Haslam’s two contenders have proven form at the Festival, and the Middleham handler hopes that will stand them in good stead.
Bouvreuil, who has been placed at three Festivals when trained by Paul Nicholls, has the Brown Advisory & Merribelle Stable Plate Handicap Chase and Grand Annual as his two options.
Squouateur may return for the Fulke Walwyn Kim Muir Challenge Cup, in which he was third last year for Gordon Elliott.
“We’ve had some good winners with some of Mr McManus’s horses – and with a bit of luck, we might have some heading to Cheltenham in March,” said the trainer who is invariably tasked by his high-profile owner with rekindling horses which have lost their way.
“Squouateur, who hasn’t run for me yet, was third in the Kim Muir last season. We’ll try and freshen him up and have a go at that with him.”
He has taken his time, meanwhile, with Bouvreuil. Haslam said: “Bouvreuil won at Wetherby in December. He’s a horse that seems to run best fresh, so we’ve kept him back for the Plate on the same day as the Kim Muir – unless there’s a lot of rain. He’s got the option of the Grand Annual as well.
“Those horses that have good form at Cheltenham, it’s always good to try to get them back there for another crack. For those handicaps, you need an enormous amount of luck to even be placed in those races.”
Meanwhile, Haslam saddles the McManus-owned Rock On Fruity in today’s four mile-plus Vertem Eider Handicap Chase at Newcastle.

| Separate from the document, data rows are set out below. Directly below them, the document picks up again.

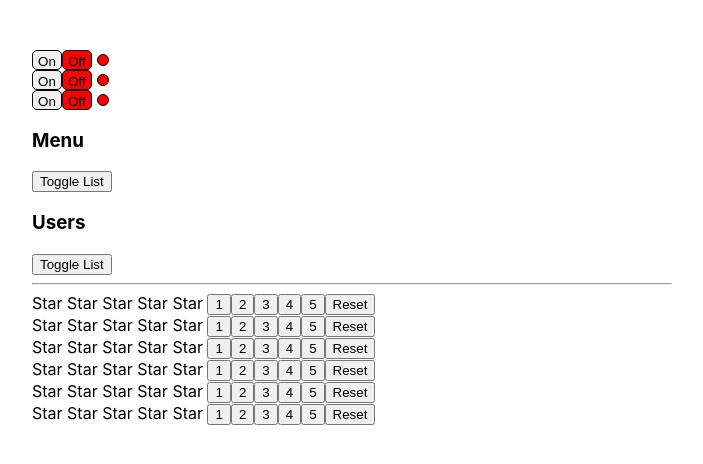
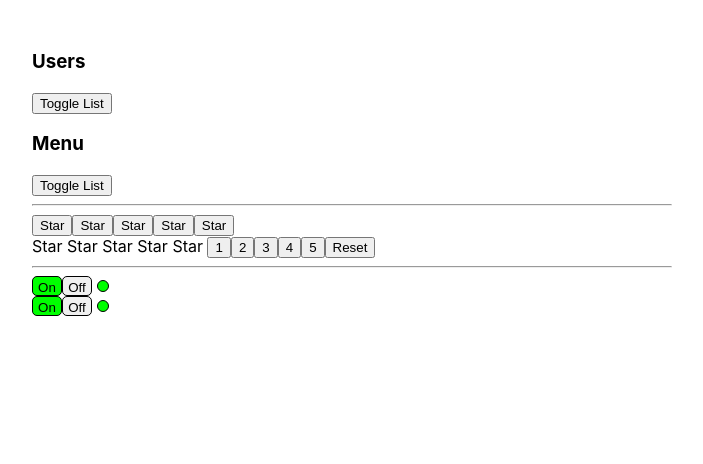
Before and after one commit to a-andrievskikh/react-ts, a React (Create React App) app: page / in a window 1280 px wide. Shown: the top 464 px of the page, without its empty margins (288-991 px from the left). Built offline with nearby package versions, Linux system fonts and the light colour scheme.

Commit message:
chore: complete lesson 08 React Kabzda Callbacks (part 1)

```diff
--- a/src/App.tsx
+++ b/src/App.tsx
@@ -1,37 +1,33 @@
-import React from 'react'
+import React, { useState } from 'react'
 import './App.css'
 import { Accordion } from './components/Accordion/Accordion'
-import { Rating } from './components/Rating/Rating'
+import { UncontrolledAccordion } from './components/UncontrolledAccordion/UncontrolledAccordion'
+import { Rating, RatingValueType } from './components/Rating/Rating'
+import { UncontrolledRating } from './components/UncontrolledRating/UncontrolledRating'
 import { OnOff } from './components/OnOff/OnOff'
-import { UncontrolledAccordion } from './components/UncontrolledAccordion/UncontrolledAccordion'
-import { UncontrolledRating } from './components/UncontrolledRating/UncontrolledRating'
+import { UncontrolledOnOff } from './components/UncontrolledOnOff/UncontrolledOnOff'
 
 export const App = () => {
-  console.log('App Rendering!')
+  const [accordionCollapsed, setAccordionCollapsed] = useState<boolean>(true)
+  const [ratingValue, setRatingValue] = useState<RatingValueType>(0)
+  const [on, setOn] = useState<boolean>(true)
+
   return (
     <div className="width margin">
-      <OnOff />
-      <OnOff />
-      <OnOff />
+
+      <Accordion titleValue={'Users'}
+                 accordionCollapsed={accordionCollapsed}
+                 setAccordionCollapsed={setAccordionCollapsed}
+      />
       <UncontrolledAccordion titleValue={'Menu'} />
-      <UncontrolledAccordion titleValue={'Users'} />
       <hr />
-      <UncontrolledRating />
-      <UncontrolledRating />
-      <UncontrolledRating />
-      <UncontrolledRating />
-      <UncontrolledRating />
+
+      <Rating value={ratingValue} onClick={setRatingValue} />
       <UncontrolledRating />
 
-      {/*<Accordion titleValue={'Menu'} collapsed={true} />
-      <Accordion titleValue={'Users'} collapsed={false} />
-
-      <Rating value={0} />
-      <Rating value={1} />
-      <Rating value={2} />
-      <Rating value={3} />
-      <Rating value={4} />
-      <Rating value={5} />*/}
+      <hr />
+      <OnOff on={on} setOn={setOn} />
+      <UncontrolledOnOff />
 
     </div>
   )
--- a/src/components/Accordion/Accordion.tsx
+++ b/src/components/Accordion/Accordion.tsx
@@ -2,32 +2,38 @@ import React from 'react'
 
 type AccordionPropsType = {
   titleValue: string
-  collapsed: boolean
+  accordionCollapsed: boolean
+  setAccordionCollapsed: (accordionCollapsed: boolean) => void
 }
 
 export const Accordion = (props: AccordionPropsType) => {
-  debugger;
-  console.log('Accordion Rendering!')
+
   return (
     <div>
-      <AccordionTitle title={props.titleValue} />
-      {!props.collapsed && <AccordionBody />}
+      <AccordionTitle title={props.titleValue}
+                      accordionCollapsed={props.accordionCollapsed}
+                      onClick={props.setAccordionCollapsed} />
+      <button onClick={() => props.setAccordionCollapsed(!props.accordionCollapsed)}>Toggle List</button>
+      {!props.accordionCollapsed && <AccordionBody />}
     </div>
   )
 }
 
 type AccordionTitlePropsType = {
   title: string
+  accordionCollapsed: boolean
+  onClick: (accordionCollapsed: boolean) => void
 }
 
 const AccordionTitle = (props: AccordionTitlePropsType) => {
-  debugger;
-  console.log('AccordionTitle Rendering!')
-  return <h3>{props.title}</h3>
+  return (
+    <h3 onClick={() => props.onClick(!props.accordionCollapsed)}>
+      {props.title}
+    </h3>
+  )
 }
 
 const AccordionBody = () => {
-  console.log('AccordionBody Rendering!')
   return (
     <ul>
       <li>1</li>
--- a/src/components/OnOff/OnOff.tsx
+++ b/src/components/OnOff/OnOff.tsx
@@ -1,13 +1,11 @@
-import React, { useState } from 'react'
+import React from 'react'
 
 type OnOffPropsType = {
-  // isOn: boolean
+  on: boolean
+  setOn: (on: boolean) => void
 }
 
-
 export const OnOff = (props: OnOffPropsType) => {
-
-  const [on, setOn] = useState<boolean>(false)
 
   const buttonStyle = {
     padding: '3px',
@@ -18,8 +16,8 @@ export const OnOff = (props: OnOffPropsType) => {
     cursor: 'pointer',
   }
 
-  const onColor = { backgroundColor: on ? 'lime' : '' }
-  const offColor = { backgroundColor: !on ? 'red' : '' }
+  const onColor = { backgroundColor: props.on ? 'lime' : '' }
+  const offColor = { backgroundColor: !props.on ? 'red' : '' }
 
   const indicatorStyle = {
     marginLeft: '5px',
@@ -28,13 +26,13 @@ export const OnOff = (props: OnOffPropsType) => {
     borderRadius: '10px',
     border: '1px solid black',
     display: 'inline-block',
-    backgroundColor: on ? 'lime' : 'red',
+    backgroundColor: props.on ? 'lime' : 'red',
   }
 
   return (
     <div>
-      <button style={{ ...buttonStyle, ...onColor }} onClick={() => {setOn(true)}}>On</button>
-      <button style={{ ...buttonStyle, ...offColor }} onClick={() => {setOn(false)}}>Off</button>
+      <button style={{ ...buttonStyle, ...onColor }} onClick={() => props.setOn(true)}>On</button>
+      <button style={{ ...buttonStyle, ...offColor }} onClick={() => props.setOn(false)}>Off</button>
       <div style={indicatorStyle}></div>
     </div>
   )
--- a/src/components/Rating/Rating.tsx
+++ b/src/components/Rating/Rating.tsx
@@ -1,29 +1,34 @@
 import React from 'react'
 
-type RatingPropsType = {
-  value: 0 | 1 | 2 | 3 | 4 | 5
+export type RatingValueType = 0 | 1 | 2 | 3 | 4 | 5
+
+export type RatingPropsType = {
+  value: RatingValueType
+  onClick: (value: RatingValueType) => void
 }
 
 export const Rating = (props: RatingPropsType) => {
-  console.log('Rating Rendering!')
   return (
     <div>
-      <Star selected={props.value > 0} />
-      <Star selected={props.value > 1} />
-      <Star selected={props.value > 2} />
-      <Star selected={props.value > 3} />
-      <Star selected={props.value > 4} />
+      <Star selected={props.value > 0} value={1} onClick={props.onClick} />
+      <Star selected={props.value > 1} value={2} onClick={props.onClick} />
+      <Star selected={props.value > 2} value={3} onClick={props.onClick} />
+      <Star selected={props.value > 3} value={4} onClick={props.onClick} />
+      <Star selected={props.value > 4} value={5} onClick={props.onClick} />
     </div>
   )
 }
 
 type StarPropsType = {
   selected: boolean
+  value: RatingValueType
+  onClick: (value: RatingValueType) => void
 }
 
 export const Star = (props: StarPropsType) => {
-  console.log('Star Rendering!')
   return (
-    <span>{props.selected ? <strong>Star </strong> : 'Star '}</span>
+    <button onClick={() => props.onClick(props.value)}>
+      {props.selected ? <strong>Star </strong> : 'Star '}
+    </button>
   )
 }
--- a/src/components/UncontrolledAccordion/UncontrolledAccordion.tsx
+++ b/src/components/UncontrolledAccordion/UncontrolledAccordion.tsx
@@ -11,8 +11,7 @@ export const UncontrolledAccordion = (props: UncontrolledAccordionPropsType) =>
     <div>
       <AccordionTitle
         title={props.titleValue}
-        collapsed={collapsed}
-        setCollapsed={setCollapsed}
+        onClick={() => setCollapsed(!collapsed)}
       />
       <button onClick={() => setCollapsed(!collapsed)}>Toggle List</button>
       {!collapsed && <AccordionBody />}
@@ -22,15 +21,14 @@ export const UncontrolledAccordion = (props: UncontrolledAccordionPropsType) =>
 
 type AccordionTitlePropsType = {
   title: string
-  collapsed: boolean
-  setCollapsed: (collapsed: boolean) => void
+  onClick: () => void
 }
 
 const AccordionTitle = (props: AccordionTitlePropsType) => {
   debugger;
   console.log('AccordionTitle Rendering!')
   return (
-    <h3 onClick={() => props.setCollapsed(!props.collapsed)}>
+    <h3 onClick={() => props.onClick()}>
       {props.title}
     </h3>
   )
--- /dev/null
+++ b/src/components/UncontrolledOnOff/UncontrolledOnOff.tsx
@@ -0,0 +1,36 @@
+import React, { useState } from 'react'
+
+export const UncontrolledOnOff = () => {
+
+  const [on, setOn] = useState<boolean>(true)
+
+  const buttonStyle = {
+    padding: '3px',
+    width: '30px',
+    height: '20px',
+    borderRadius: '5px',
+    border: '1px solid black',
+    cursor: 'pointer',
+  }
+
+  const onColor = { backgroundColor: on ? 'lime' : '' }
+  const offColor = { backgroundColor: !on ? 'red' : '' }
+
+  const indicatorStyle = {
+    marginLeft: '5px',
+    width: '10px',
+    height: '10px',
+    borderRadius: '10px',
+    border: '1px solid black',
+    display: 'inline-block',
+    backgroundColor: on ? 'lime' : 'red',
+  }
+
+  return (
+    <div>
+      <button style={{ ...buttonStyle, ...onColor }} onClick={() => {setOn(true)}}>On</button>
+      <button style={{ ...buttonStyle, ...offColor }} onClick={() => {setOn(false)}}>Off</button>
+      <div style={indicatorStyle}></div>
+    </div>
+  )
+}
--- a/src/components/UncontrolledRating/UncontrolledRating.tsx
+++ b/src/components/UncontrolledRating/UncontrolledRating.tsx
@@ -1,38 +1,40 @@
 import React, { useState } from 'react'
 
 type RatingPropsType = {
-  value: 0 | 1 | 2 | 3 | 4 | 5
+  // value: 0 | 1 | 2 | 3 | 4 | 5
 }
 
-export const UncontrolledRating = () => {
+export const UncontrolledRating = (props: RatingPropsType) => {
 
   const [value, setValue] = useState<0 | 1 | 2 | 3 | 4 | 5>(0)
 
   return (
     <div>
-      <Star selected={value > 0} />
-      <Star selected={value > 1} />
-      <Star selected={value > 2} />
-      <Star selected={value > 3} />
-      <Star selected={value > 4} />
-      <button onClick={() => setValue(1)}>1</button>
-      <button onClick={() => setValue(2)}>2</button>
-      <button onClick={() => setValue(3)}>3</button>
-      <button onClick={() => setValue(4)}>4</button>
-      <button onClick={() => setValue(5)}>5</button>
-      <button onClick={() => setValue(0)}>Reset</button>
+      <Star selected={value > 0} setValue={() => setValue(1)} />
+      <Star selected={value > 1} setValue={() => setValue(2)} />
+      <Star selected={value > 2} setValue={() => setValue(3)} />
+      <Star selected={value > 3} setValue={() => setValue(4)} />
+      <Star selected={value > 4} setValue={() => setValue(5)} />
+      <button onClick={() => setValue(1)} disabled={value > 0}>1</button>
+      <button onClick={() => setValue(2)} disabled={value > 1}>2</button>
+      <button onClick={() => setValue(3)} disabled={value > 2}>3</button>
+      <button onClick={() => setValue(4)} disabled={value > 3}>4</button>
+      <button onClick={() => setValue(5)} disabled={value > 4}>5</button>
+      <button onClick={() => setValue(0)} disabled={value > 5}>Reset</button>
     </div>
   )
 }
 
 type StarPropsType = {
   selected: boolean
+  setValue: () => void
 }
 
 export const Star = (props: StarPropsType) => {
-  console.log('Star Rendering!')
 
   return (
-    <span>{props.selected ? <strong>Star </strong> : 'Star '}</span>
+    <span onClick={() => props.setValue()}>
+      {props.selected ? <strong>Star </strong> : 'Star '}
+    </span>
   )
 }
```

Normally a marathon run on bottomless ground, drying conditions have changed the complexion of the race – hence why High Eldwick trainer Sue Smith did not declare ante-post favourite Sharp Response.

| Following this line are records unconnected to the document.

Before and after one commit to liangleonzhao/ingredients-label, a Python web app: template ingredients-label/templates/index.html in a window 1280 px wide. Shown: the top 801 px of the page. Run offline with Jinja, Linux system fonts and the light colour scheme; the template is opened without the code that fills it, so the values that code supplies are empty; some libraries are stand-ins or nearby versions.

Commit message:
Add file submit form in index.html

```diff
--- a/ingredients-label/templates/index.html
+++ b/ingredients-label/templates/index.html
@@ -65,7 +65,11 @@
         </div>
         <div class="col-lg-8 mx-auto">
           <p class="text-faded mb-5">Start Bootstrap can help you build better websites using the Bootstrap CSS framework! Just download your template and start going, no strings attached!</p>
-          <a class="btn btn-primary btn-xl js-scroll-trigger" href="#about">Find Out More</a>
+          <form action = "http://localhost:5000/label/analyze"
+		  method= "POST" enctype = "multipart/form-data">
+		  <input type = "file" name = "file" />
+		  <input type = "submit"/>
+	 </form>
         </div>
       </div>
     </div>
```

However, Rock On Fruity has two course wins to his name since moving over the Irish Sea from Charles Byrnes’ County Limerick yard.
“It will be his first time over that trip, so it will all depend whether he stays,” said Haslam. “It’s a question of getting him switched off and settled. If he gets into a rhythm and stays, I think he will be competitive.
“He’s got some very good form in Ireland. He was placed in a Grade Three. I’m not saying he’s improved, because he is 10. He always has had that kind of ability. The change of scenery may well have helped, but at the same time I think he’s just been able to get his confidence back.”
The field is headed by 2018 winner Baywing who triumphed on heavy ground last year under Ryan Day.
Yet trainer Nicky Richards intends the horse, a former winner of Wetherby’s Grade Two Towton Novices’ Chase, to take his chance.
“It’s a very long trip, though – there aren’t many races as long as this, so I hope that will help bring his stamina into play,” he said. “I think we’ll know our fate after a circuit. If he’s able to keep in touch, then he might be able to creep into like last year.”
Meanwhile, Richards has his fingers crossed that his popular veteran Simply Ned will make it to the Cheltenham Festival where he could take on the so-far impregnable Altior in the Queen Mother Champion Chase.
Having won his second Grade One in Ireland when beating Footpad at Christmas, the 12-year-old was all primed for the Dublin Racing Festival before he knocked himself in his box on the eve of the race. “He’s back cantering now and I’m hoping he’ll make Cheltenham,” said Richards. “We won’t need any setbacks along the way, we’ll need everything to go right between now and then.”